● PROVIDED DATA:
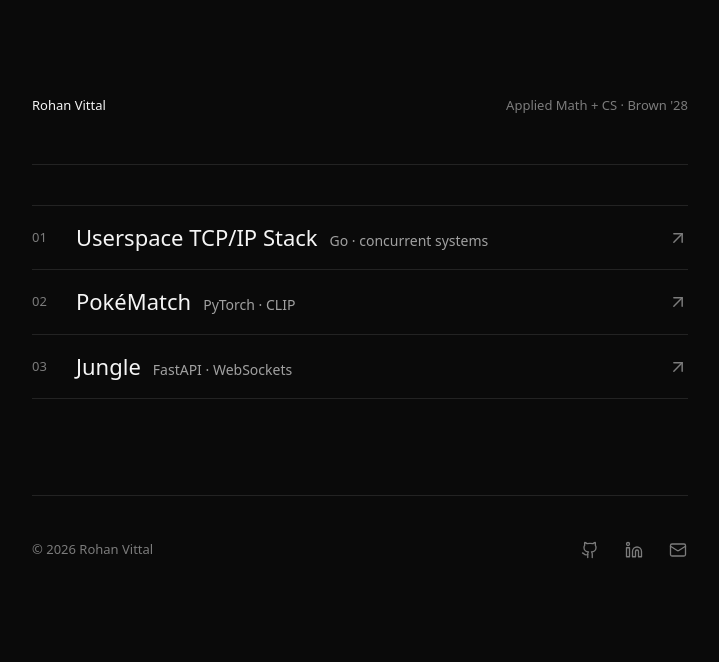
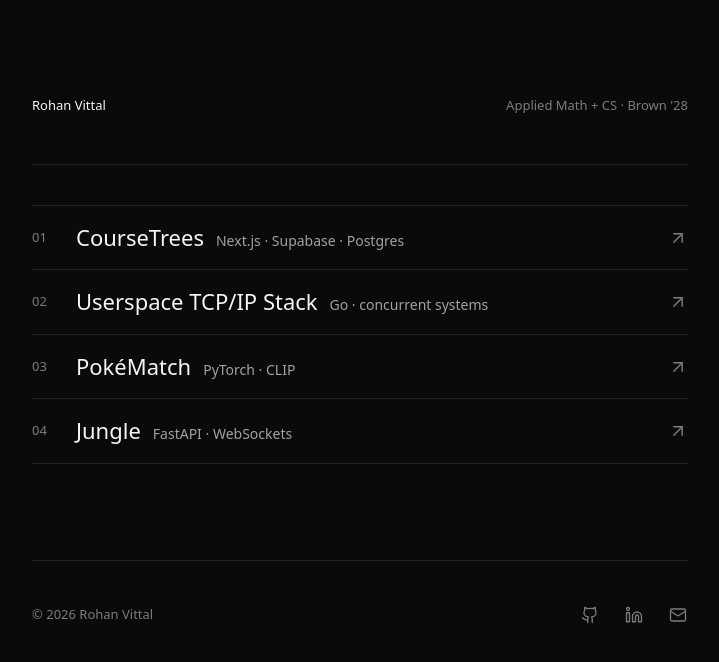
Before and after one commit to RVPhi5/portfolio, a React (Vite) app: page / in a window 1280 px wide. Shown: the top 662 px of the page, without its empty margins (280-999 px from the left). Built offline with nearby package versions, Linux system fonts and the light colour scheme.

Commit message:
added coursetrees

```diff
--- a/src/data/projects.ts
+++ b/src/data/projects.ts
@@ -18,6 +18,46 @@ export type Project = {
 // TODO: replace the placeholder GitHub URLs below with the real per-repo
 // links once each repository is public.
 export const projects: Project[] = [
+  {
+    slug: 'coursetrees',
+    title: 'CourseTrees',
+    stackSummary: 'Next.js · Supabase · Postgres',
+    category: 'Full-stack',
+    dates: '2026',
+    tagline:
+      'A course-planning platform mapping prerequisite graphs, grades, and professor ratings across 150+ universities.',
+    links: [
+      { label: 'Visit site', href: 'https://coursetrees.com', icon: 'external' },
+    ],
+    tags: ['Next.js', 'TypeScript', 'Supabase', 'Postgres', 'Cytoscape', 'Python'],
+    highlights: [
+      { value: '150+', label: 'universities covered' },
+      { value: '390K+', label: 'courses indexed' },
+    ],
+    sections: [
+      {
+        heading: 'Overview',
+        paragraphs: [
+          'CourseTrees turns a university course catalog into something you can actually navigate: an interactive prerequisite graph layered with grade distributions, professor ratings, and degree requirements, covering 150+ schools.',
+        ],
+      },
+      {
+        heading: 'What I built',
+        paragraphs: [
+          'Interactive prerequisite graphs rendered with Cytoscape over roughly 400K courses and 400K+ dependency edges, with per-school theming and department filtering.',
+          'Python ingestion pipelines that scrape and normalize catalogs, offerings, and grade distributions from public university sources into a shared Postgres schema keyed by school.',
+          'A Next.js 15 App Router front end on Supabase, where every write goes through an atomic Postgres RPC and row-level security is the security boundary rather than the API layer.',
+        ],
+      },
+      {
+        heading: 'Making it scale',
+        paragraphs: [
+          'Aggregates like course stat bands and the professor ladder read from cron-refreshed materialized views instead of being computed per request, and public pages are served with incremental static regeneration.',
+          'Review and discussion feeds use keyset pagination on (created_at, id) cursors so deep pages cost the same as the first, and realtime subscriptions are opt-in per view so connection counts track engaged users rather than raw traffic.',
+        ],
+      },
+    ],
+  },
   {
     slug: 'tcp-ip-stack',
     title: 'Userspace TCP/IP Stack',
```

● PROBLEM STATEMENT: Report every line in the data above in which the word "Postgres" appears.

● WORKED SOLUTION:
+    stackSummary: 'Next.js · Supabase · Postgres',
+    tags: ['Next.js', 'TypeScript', 'Supabase', 'Postgres', 'Cytoscape', 'Python'],
+          'Python ingestion pipelines that scrape and normalize catalogs, offerings, and grade distributions from public university sources into a shared Postgres schema keyed by school.',
+          'A Next.js 15 App Router front end on Supabase, where every write goes through an atomic Postgres RPC and row-level security is the security boundary rather than the API layer.',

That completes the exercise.